A recent article published in The New York Times, "Recycling the Leftovers" by Stephanie Strom, casts a favorable future for environmentalists conerned about sustainable waste management.
While recycling rates are increasing, "What has been missing from recycling is the organic part of the waste stream, which is significant" says Bob Gedert, director of resource recovery for the city of Austin, Texas (and former head of California's Resource Recovery Association). Austin has joined several west coast cities in leading the way for all inclusive, city-based organic waste programs as the city aims to eliminate 90 percent of its landfill waste by 2040.
With the stark realization that $165 billion worth of food is wasted annually in the U.S. and that human population is increasing, many are joining Austin in this hot-button issue. The food service industry, businesses, colleges, and households are realizing that food waste is a "multifaceted issue that has an impact on family food budgets...hunger in America, and... our natural resources and climate change," as said by Tom Vilsack, Secretary of Agriculture.

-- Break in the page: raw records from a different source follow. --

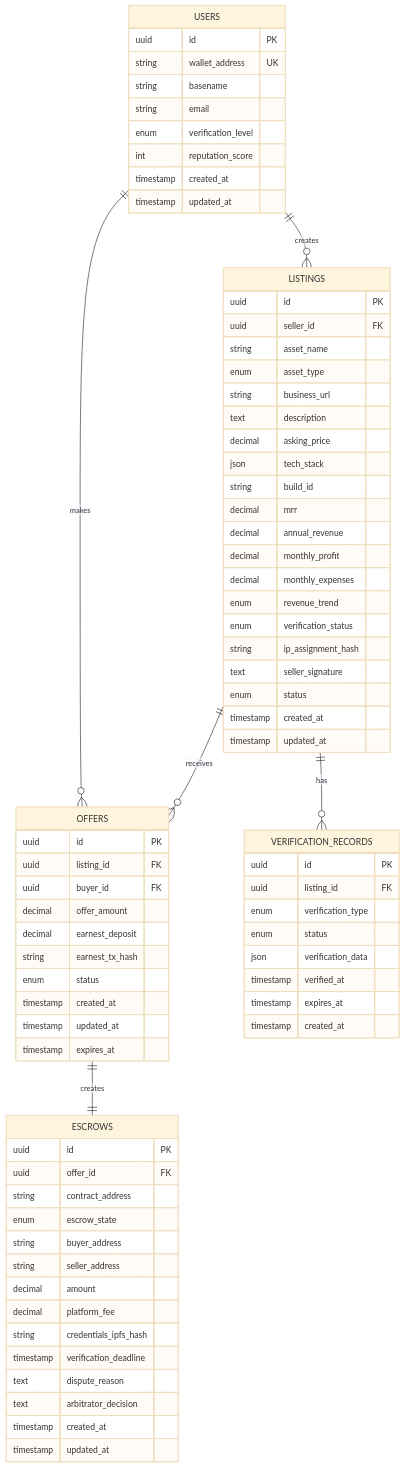
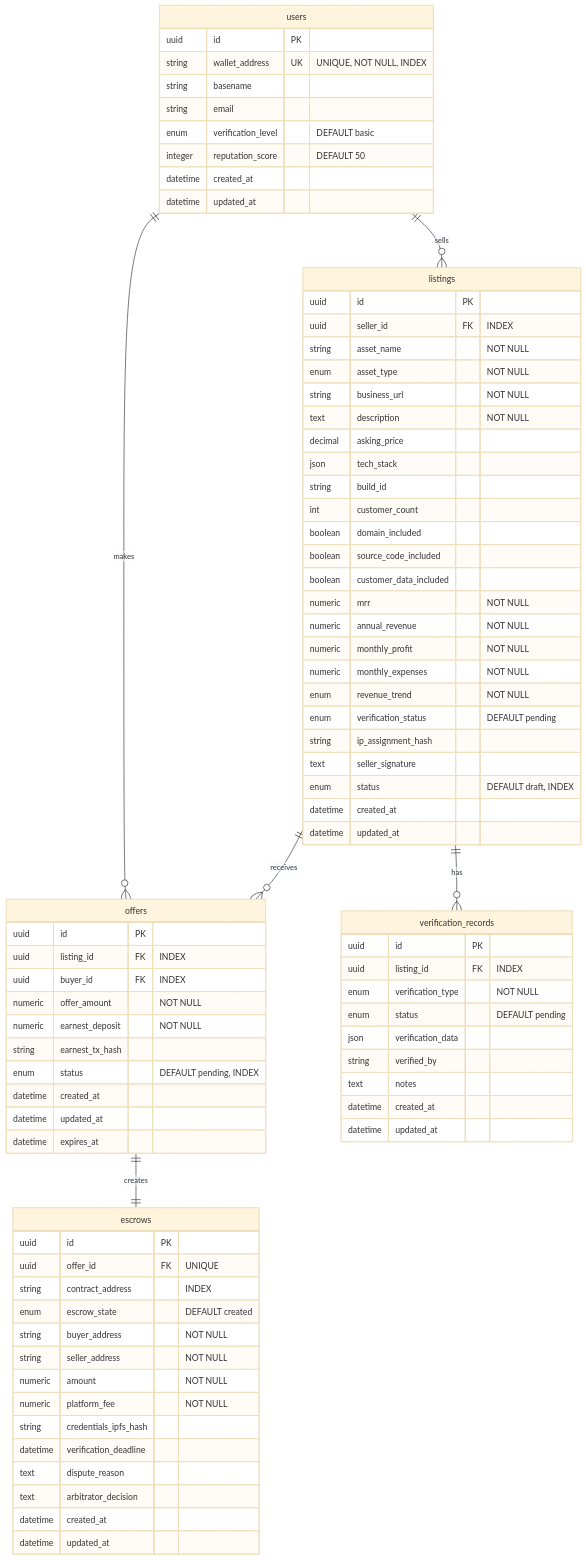
One commit to alhadad-xyz/valyra changed the diagram in apps/backend/docs/database-schema.md. Above: the diagram before and after it, drawn with Mermaid (base theme). The commit also changed 230 other files, not shown here.

````diff
--- a/apps/backend/docs/database-schema.md
+++ b/apps/backend/docs/database-schema.md
@@ -9,83 +9,88 @@
 ```mermaid
 erDiagram
-    USERS ||--o{ LISTINGS : "creates"
-    USERS ||--o{ OFFERS : "makes"
-    LISTINGS ||--o{ OFFERS : "receives"
-    LISTINGS ||--o{ VERIFICATION_RECORDS : "has"
-    OFFERS ||--|| ESCROWS : "creates"
-
-    USERS {
+    users ||--o{ listings : "sells"
+    users ||--o{ offers : "makes"
+    listings ||--o{ offers : "receives"
+    listings ||--o{ verification_records : "has"
+    offers ||--|| escrows : "creates"
+    
+    users {
         uuid id PK
-        string wallet_address UK
+        string wallet_address UK "UNIQUE, NOT NULL, INDEX"
         string basename
         string email
-        enum verification_level
-        int reputation_score
-        timestamp created_at
-        timestamp updated_at
+        enum verification_level "DEFAULT basic"
+        integer reputation_score "DEFAULT 50"
+        datetime created_at
+        datetime updated_at
     }
-
-    LISTINGS {
+    
+    listings {
         uuid id PK
-        uuid seller_id FK
-        string asset_name
-        enum asset_type
-        string business_url
-        text description
+        uuid seller_id FK "INDEX"
+        string asset_name "NOT NULL"
+        enum asset_type "NOT NULL"
+        string business_url "NOT NULL"
+        text description "NOT NULL"
         decimal asking_price
         json tech_stack
         string build_id
-        decimal mrr
-        decimal annual_revenue
-        decimal monthly_profit
-        decimal monthly_expenses
-        enum revenue_trend
-        enum verification_status
+        int customer_count
+        boolean domain_included
+        boolean source_code_included
+        boolean customer_data_included
+        numeric mrr "NOT NULL"
+        numeric annual_revenue "NOT NULL"
+        numeric monthly_profit "NOT NULL"
+        numeric monthly_expenses "NOT NULL"
+        enum revenue_trend "NOT NULL"
+        enum verification_status "DEFAULT pending"
         string ip_assignment_hash
         text seller_signature
-        enum status
-        timestamp created_at
-        timestamp updated_at
+        enum status "DEFAULT draft, INDEX"
+        datetime created_at
+        datetime updated_at
     }
-
-    OFFERS {
+    
+    offers {
         uuid id PK
-        uuid listing_id FK
-        uuid buyer_id FK
-        decimal offer_amount
-        decimal earnest_deposit
+        uuid listing_id FK "INDEX"
+        uuid buyer_id FK "INDEX"
+        numeric offer_amount "NOT NULL"
+        numeric earnest_deposit "NOT NULL"
         string earnest_tx_hash
-        enum status
-        timestamp created_at
-        timestamp updated_at
-        timestamp expires_at
+        enum status "DEFAULT pending, INDEX"
+        datetime created_at
+        datetime updated_at
+        datetime expires_at
     }
-
-    ESCROWS {
+    
+    escrows {
         uuid id PK
-        uuid offer_id FK
-        string contract_address
-        enum escrow_state
-        string buyer_address
-        string seller_address
-        decimal amount
-        decimal platform_fee
+        uuid offer_id FK "UNIQUE"
+        string contract_address "INDEX"
+        enum escrow_state "DEFAULT created"
+        string buyer_address "NOT NULL"
+        string seller_address "NOT NULL"
+        numeric amount "NOT NULL"
+        numeric platform_fee "NOT NULL"
         string credentials_ipfs_hash
-        timestamp verification_deadline
+        datetime verification_deadline
         text dispute_reason
         text arbitrator_decision
-        timestamp created_at
-        timestamp updated_at
+        datetime created_at
+        datetime updated_at
     }
-
-    VERIFICATION_RECORDS {
+    
+    verification_records {
         uuid id PK
-        uuid listing_id FK
-        enum verification_type
-        enum status
+        uuid listing_id FK "INDEX"
+        enum verification_type "NOT NULL"
+        enum status "DEFAULT pending"
         json verification_data
-        timestamp verified_at
-        timestamp expires_at
-        timestamp created_at
+        string verified_by
+        text notes
+        datetime created_at
+        datetime updated_at
     }
 ```
````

The ways to reduce food waste are vast, creative, and expanding. From new "no waste" methods of preparation in restaurants and donations to food banks, to economic business ventures and inovative recycling/composting opportunities. If this trend in organic waste awareness continues, it appears to be a "win-win" for everyone involved.

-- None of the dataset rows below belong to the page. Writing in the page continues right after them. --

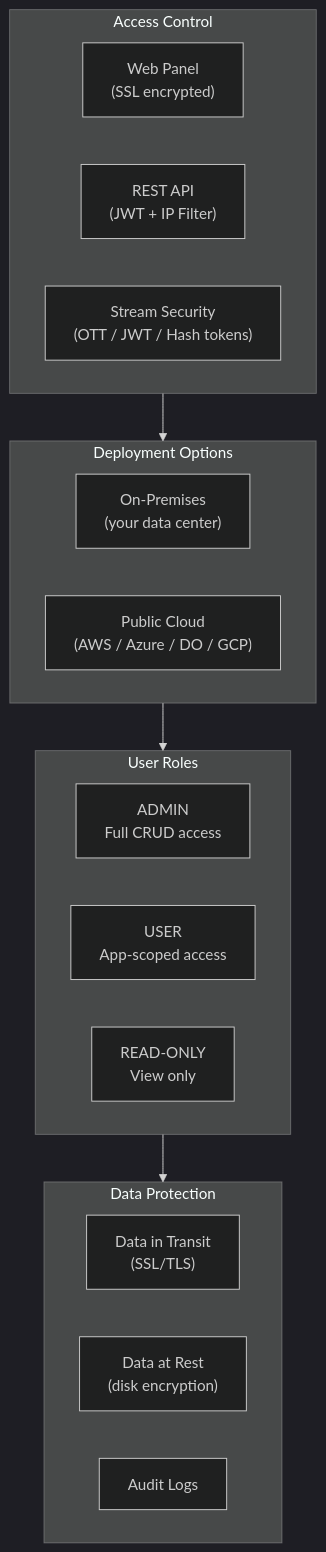
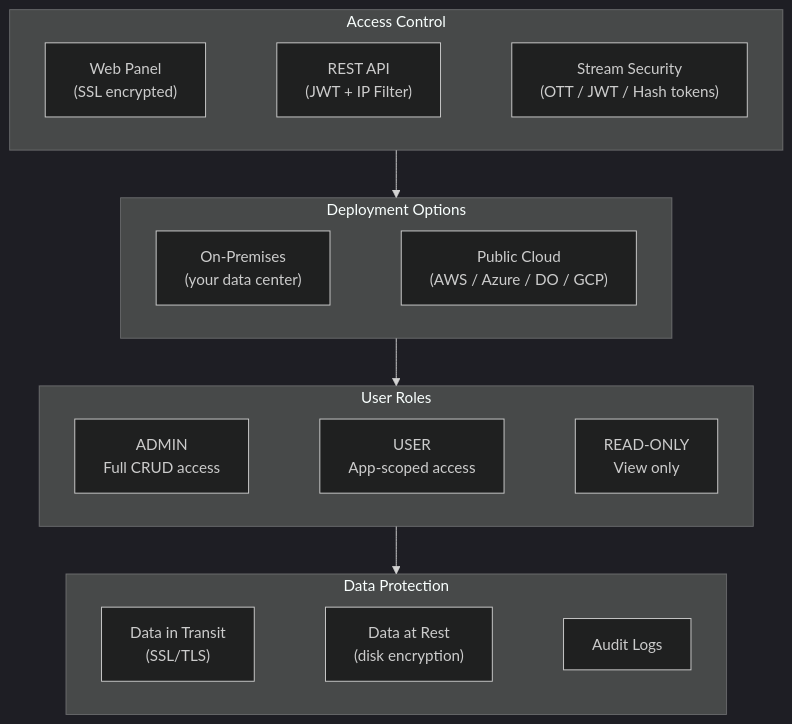
One commit to ant-media/ant-media-documentation changed the diagram in docs/get-started/security-and-privacy.md. Above: the diagram before and after it, drawn with Mermaid (dark theme).

Commit message:
Force horizontal Mermaid layout in Security Architecture.
Use invisible sibling links so each layer expands side by side in Docusaurus instead of stacking nodes vertically.

````diff
--- a/docs/get-started/security-and-privacy.md
+++ b/docs/get-started/security-and-privacy.md
@@ -18,33 +18,37 @@
 ```mermaid
 flowchart TD
     subgraph Access["Access Control"]
         direction LR
         UI["Web Panel<br/>(SSL encrypted)"]
         API["REST API<br/>(JWT + IP Filter)"]
         Stream["Stream Security<br/>(OTT / JWT / Hash tokens)"]
+        UI ~~~ API ~~~ Stream
     end
 
     subgraph Deployment["Deployment Options"]
         direction LR
         OnPrem["On-Premises<br/>(your data center)"]
         Cloud["Public Cloud<br/>(AWS / Azure / DO / GCP)"]
+        OnPrem ~~~ Cloud
     end
 
     subgraph Roles["User Roles"]
         direction LR
         Admin["ADMIN<br/>Full CRUD access"]
-        User["USER<br/>App-scoped access"]
+        UserRole["USER<br/>App-scoped access"]
         ReadOnly["READ-ONLY<br/>View only"]
+        Admin ~~~ UserRole ~~~ ReadOnly
     end
 
     subgraph Data["Data Protection"]
         direction LR
         Transit["Data in Transit<br/>(SSL/TLS)"]
         Rest["Data at Rest<br/>(disk encryption)"]
         Logs["Audit Logs"]
+        Transit ~~~ Rest ~~~ Logs
     end
 
     Access --> Deployment
     Deployment --> Roles
     Roles --> Data
 ```
````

CAW is doing its part for the movement by sponsoring AB 1826, a bill which seeks to increase organic waste recycling by requiring commercial generators to subscribe to composting or anaerobic digestion services. Read more about AB 1826 here.